Finally, the potential expense of providing breast milk to VLBW infants was not taken into account in the study. The authors note that formula is provided by formula companies without charge in most NICU’s. Provision of human milk to infants in the NICU may be more expensive because of the associated costs from hospital-grade breast pumps, containers, nursing time for maternal teaching and support, feeding preparation, milk freezers and the use of lactation consultants. The authors note that little research has been reported concerning the total cost of providing human milk to infants in the NICU.

Breastfeeding Protects Against Current Asthma
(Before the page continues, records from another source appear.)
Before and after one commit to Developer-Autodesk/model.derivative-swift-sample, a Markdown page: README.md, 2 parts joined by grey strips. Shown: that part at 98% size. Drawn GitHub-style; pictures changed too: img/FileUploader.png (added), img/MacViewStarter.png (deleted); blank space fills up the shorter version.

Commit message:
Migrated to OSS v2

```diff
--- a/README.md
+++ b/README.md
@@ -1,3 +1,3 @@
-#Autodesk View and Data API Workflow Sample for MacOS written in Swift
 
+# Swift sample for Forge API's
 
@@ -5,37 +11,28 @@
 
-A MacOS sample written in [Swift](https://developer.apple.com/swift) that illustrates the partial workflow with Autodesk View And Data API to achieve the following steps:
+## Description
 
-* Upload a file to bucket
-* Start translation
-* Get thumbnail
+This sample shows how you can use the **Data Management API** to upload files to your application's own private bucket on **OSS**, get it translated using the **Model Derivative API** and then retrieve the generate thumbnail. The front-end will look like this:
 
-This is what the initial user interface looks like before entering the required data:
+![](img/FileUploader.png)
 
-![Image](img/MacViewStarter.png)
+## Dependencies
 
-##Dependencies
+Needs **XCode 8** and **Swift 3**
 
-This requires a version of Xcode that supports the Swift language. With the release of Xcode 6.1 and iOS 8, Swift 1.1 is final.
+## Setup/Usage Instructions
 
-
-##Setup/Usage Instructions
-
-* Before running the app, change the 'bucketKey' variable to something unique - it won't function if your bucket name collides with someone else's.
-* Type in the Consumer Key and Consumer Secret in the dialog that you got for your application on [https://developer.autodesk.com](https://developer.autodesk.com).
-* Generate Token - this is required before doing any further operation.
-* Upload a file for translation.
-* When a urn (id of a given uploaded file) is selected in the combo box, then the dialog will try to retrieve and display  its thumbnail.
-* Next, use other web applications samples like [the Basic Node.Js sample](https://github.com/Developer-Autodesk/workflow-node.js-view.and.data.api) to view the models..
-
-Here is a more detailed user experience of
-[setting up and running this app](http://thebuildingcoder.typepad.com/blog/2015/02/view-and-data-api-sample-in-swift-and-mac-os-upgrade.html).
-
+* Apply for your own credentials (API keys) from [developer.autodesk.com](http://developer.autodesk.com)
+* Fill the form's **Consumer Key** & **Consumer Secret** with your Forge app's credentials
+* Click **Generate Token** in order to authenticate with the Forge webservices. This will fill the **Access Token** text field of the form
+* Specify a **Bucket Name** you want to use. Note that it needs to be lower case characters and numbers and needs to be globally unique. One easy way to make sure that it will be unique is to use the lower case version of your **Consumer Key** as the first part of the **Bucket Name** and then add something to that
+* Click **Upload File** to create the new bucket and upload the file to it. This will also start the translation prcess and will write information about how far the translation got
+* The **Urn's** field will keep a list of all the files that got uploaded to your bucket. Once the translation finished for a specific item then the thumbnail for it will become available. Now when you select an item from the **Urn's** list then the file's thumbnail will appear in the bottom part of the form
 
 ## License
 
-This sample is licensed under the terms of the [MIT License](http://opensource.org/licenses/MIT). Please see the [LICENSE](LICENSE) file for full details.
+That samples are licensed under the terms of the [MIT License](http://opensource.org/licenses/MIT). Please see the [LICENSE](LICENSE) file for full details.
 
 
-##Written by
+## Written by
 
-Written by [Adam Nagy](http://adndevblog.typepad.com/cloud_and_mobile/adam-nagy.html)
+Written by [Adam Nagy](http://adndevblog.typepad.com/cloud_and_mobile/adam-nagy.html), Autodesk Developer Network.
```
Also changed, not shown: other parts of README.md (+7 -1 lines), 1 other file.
The protective effect of breastfeeding on the development of asthma has been conflicting. A prospective birth cohort study (Silvers, et al 2011) detailing information about infant feeding and duration of “exclusive breastfeeding” and “any breastfeeding”. 1105 infants enrolled in the study. This data was matched with a primary outcome of “current asthma” and “current wheezing” at 2,3,4,5, and 6 years of age as a secondary outcome measurement .information about wheezing and current asthma was collected.

Results supported that breastfeeding, especially exclusive breastfeeding, continued to protect against current asthma from 2 to 6 years of age. The degree of protection for each month of exclusive breastfeeding across the whole cohort decreased from 21% at 15 months to around 9% at 6 years. The authors note that if every infant in the cohort had been exclusively breastfed for 6 months, as is currently recommended by the World Health Organization (and the American Academy of Pediatrics), current asthma would have been reduced by 50% at 2 years, 42% at 3 years, 30% at 4 years, 42% at 5 years and 32% at 6 years. Further exploration of the data revealed that protection associated with exclusive breastfeeding was more pronounced in atopic children beyond 3 years of age.

To learn more about Prolacta's human milk products, please go to